In other words, perhaps we ordinary voters should bring the insanity down to a personal level, to those senior political individuals making and supporting insane decisions. Senior actors in politics, bureaucracies and the media are highly attuned to their personal interests. It is a major reason why they are where they are. They are making business for themselves and protecting what they see as their future - not our future. When it goes sour they move on. Social contacts secure, fresh career moves in place, revolving doors revolving.  

Big tech and various wealthy global actors also play their part, but their influence would be resisted by a rationally altruistic governing class. Unfortunately we don’t have that, don’t vote for it and are bound to pay a high price for not doing so.

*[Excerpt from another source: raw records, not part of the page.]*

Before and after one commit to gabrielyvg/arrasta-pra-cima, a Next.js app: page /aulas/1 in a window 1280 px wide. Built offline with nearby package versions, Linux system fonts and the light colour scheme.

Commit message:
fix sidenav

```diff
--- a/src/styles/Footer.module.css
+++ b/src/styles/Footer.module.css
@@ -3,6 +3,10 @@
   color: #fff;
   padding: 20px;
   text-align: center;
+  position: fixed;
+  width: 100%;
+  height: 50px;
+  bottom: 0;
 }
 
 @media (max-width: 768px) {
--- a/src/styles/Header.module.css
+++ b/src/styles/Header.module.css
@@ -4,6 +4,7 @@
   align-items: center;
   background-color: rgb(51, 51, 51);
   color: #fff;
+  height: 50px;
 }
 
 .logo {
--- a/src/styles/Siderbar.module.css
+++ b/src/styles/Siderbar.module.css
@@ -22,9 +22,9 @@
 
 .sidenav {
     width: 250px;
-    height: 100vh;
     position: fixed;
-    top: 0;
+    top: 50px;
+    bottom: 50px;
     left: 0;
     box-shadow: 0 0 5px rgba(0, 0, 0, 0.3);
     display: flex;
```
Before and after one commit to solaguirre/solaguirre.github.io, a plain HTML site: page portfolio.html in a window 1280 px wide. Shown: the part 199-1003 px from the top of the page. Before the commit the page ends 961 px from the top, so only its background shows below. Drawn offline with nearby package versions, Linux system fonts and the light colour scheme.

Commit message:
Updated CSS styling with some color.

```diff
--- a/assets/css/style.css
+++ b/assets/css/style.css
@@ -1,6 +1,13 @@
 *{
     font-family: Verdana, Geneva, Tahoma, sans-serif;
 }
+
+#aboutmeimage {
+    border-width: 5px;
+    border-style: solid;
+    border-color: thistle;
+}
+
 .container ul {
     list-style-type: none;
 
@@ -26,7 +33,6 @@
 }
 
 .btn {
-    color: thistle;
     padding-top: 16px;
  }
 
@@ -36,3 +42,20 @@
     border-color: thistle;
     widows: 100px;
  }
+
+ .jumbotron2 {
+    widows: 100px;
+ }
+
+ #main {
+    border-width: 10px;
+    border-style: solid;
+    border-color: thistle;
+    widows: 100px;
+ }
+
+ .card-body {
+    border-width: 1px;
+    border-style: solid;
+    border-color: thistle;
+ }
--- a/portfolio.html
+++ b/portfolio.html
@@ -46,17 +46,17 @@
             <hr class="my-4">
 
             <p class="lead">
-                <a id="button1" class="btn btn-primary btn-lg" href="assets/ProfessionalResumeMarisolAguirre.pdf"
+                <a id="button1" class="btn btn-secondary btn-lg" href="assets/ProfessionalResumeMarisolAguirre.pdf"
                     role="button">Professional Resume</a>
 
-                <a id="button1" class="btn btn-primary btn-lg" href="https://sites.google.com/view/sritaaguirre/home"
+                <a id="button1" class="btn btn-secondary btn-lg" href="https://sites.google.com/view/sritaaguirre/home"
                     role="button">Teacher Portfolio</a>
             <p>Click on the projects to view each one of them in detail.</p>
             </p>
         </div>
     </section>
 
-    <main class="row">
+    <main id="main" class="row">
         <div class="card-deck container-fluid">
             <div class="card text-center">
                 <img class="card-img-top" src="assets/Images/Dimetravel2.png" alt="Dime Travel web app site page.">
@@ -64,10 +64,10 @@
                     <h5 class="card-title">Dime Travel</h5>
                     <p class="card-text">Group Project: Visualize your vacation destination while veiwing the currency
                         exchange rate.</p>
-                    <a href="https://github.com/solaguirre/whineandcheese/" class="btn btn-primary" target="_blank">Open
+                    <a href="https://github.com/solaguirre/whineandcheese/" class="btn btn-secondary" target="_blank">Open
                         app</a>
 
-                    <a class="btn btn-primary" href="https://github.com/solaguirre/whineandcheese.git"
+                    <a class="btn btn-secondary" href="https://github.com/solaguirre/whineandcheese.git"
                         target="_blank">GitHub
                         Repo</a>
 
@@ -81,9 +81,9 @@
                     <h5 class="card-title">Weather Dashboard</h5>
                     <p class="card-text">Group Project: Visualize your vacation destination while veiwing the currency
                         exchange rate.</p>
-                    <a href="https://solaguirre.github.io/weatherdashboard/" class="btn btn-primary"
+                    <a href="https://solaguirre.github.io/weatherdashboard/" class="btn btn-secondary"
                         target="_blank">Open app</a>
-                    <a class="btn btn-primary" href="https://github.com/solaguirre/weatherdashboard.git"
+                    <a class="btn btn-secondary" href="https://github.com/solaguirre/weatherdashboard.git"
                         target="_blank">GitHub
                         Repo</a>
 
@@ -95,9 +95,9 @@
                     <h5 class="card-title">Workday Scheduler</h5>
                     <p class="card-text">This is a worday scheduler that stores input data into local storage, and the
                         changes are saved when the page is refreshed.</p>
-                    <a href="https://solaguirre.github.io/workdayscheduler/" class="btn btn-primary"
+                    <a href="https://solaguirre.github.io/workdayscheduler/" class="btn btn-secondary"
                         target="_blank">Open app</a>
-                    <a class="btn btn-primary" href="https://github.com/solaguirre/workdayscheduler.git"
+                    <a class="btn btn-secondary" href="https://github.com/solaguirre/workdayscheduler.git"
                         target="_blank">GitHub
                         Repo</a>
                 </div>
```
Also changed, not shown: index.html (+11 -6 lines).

Your fantastic world will grow pale, your dreams will fade and die and will fall like the yellow leaves from the trees.... That’s our fantastic world of course, the one where democracy keeps government activity within sane boundaries. Until it doesn’t.


Scrobs. said...

Excellent post, AK.

Please add the disgraceful waste of the charities to that toxic mix!

DiscoveredJoys said...

There's not a lot one can do at a personal level - except disengage.

Don't pay for any media, and distrust what you read or hear. Do not respond to requests for surveys unless you have a complaint to voice. Support only local charities that are well managed, deliver, and are not 'political'. Do not engage with conspiracy theorists, or people that knock your door to sell you stuff or religion.

Politicians, actors, conspiracy theorists, evangelicals and the media are desperate for 'recognition' as it secures their place on the greasy pole for another day.

Be the person that starves them of recognition.

A K Haart said...

Scrobs - thanks and yes, charities should be in there, particularly many of the big ones.

DJ - good advice. We never engage with anyone who knocks on the door. If they are prepared to be that intrusive we aren't interested.